Hippler et al. [40] 33 in 177; 19% Vienna University Children’s clinic and institute for mental history Autistic psychopathy and Asperger’s syndrome ICD-10 Criminal records search of the Austrian Penal Register 23–64; M = 42 None Asperger’s patients no more likely to have been convicted of a crime than the general male population Most common conviction in Asperger patients property offenses and second falsification or suppression of documents
Mouridsen et al. [9] 29 in 313; 9% University Clinics of Child Psychiatry of Copenhagen and Aarhus 13 childhood autism, 86 atypical autism and 114 Asperger’s syndrome ICD-9, ICD-10 Danish Criminal Register M = 24.5 933 matched controls Offenders with atypical autism and Asperger’s convicted of all kinds of offenses Significantly more arson in Asperger patients and fewer violations for traffic law

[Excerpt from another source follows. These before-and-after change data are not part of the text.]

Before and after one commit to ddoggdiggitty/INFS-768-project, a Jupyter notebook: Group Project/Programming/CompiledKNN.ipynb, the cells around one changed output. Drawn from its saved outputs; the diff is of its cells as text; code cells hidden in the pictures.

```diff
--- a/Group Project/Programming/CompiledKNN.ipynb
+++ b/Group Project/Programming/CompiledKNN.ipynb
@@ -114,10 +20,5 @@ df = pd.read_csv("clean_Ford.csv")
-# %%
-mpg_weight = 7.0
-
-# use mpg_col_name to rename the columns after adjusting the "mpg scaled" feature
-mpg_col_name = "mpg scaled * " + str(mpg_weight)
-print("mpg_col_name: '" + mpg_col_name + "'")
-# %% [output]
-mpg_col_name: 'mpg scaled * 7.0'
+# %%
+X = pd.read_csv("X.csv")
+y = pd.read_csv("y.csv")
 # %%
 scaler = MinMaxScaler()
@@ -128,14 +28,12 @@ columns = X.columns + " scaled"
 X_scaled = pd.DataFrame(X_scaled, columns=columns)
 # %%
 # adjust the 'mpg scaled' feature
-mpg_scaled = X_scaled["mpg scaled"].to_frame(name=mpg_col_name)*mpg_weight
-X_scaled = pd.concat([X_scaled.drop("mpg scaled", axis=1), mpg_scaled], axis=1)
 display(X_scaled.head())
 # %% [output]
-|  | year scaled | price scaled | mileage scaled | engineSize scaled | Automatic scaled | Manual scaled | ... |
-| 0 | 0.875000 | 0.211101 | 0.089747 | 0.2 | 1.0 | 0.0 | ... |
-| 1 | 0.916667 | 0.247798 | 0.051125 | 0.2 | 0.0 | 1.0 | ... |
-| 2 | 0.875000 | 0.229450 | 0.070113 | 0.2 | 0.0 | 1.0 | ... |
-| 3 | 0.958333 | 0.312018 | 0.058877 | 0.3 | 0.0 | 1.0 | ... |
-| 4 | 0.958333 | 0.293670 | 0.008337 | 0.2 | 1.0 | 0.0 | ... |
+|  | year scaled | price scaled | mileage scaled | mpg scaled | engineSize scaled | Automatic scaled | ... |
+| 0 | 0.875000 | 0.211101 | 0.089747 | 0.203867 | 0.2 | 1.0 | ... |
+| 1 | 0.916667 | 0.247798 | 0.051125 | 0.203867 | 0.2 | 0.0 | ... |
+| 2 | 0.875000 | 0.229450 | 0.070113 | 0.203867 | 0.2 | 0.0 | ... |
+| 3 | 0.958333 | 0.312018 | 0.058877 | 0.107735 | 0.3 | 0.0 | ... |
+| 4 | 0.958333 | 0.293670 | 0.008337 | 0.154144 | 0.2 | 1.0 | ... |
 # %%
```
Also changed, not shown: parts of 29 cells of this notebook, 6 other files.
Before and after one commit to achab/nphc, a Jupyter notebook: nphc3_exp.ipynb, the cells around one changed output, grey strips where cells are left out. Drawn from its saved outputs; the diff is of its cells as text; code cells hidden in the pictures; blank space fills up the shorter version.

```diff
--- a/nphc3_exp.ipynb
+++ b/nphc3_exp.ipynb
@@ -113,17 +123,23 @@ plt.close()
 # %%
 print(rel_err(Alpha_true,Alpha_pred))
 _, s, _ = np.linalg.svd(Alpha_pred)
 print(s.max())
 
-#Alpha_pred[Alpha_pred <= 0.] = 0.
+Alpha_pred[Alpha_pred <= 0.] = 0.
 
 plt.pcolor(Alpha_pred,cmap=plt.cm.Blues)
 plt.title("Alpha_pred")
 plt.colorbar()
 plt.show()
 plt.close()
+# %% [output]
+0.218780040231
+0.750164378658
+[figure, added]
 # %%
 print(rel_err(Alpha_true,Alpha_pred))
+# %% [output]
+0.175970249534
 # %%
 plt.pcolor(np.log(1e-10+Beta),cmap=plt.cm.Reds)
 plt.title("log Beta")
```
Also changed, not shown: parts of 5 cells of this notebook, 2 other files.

Cheely et al. [42] 32 of 609; 5% Department of juvenile justice, South Carolina law enforcement division and South Carolina autism and developmental disabilities monitoring program Autism spectrum disorder DSM-IV-TR Department of Juvenile Justice and South Carolina Law Enforcement Division databases 12–18 99 matched controls Youths with ASD had lower rates of charges overall Higher rate of charges of offenses against the person in youths with ASD; lower rate of charges of property offenses and fewer charges with probation violations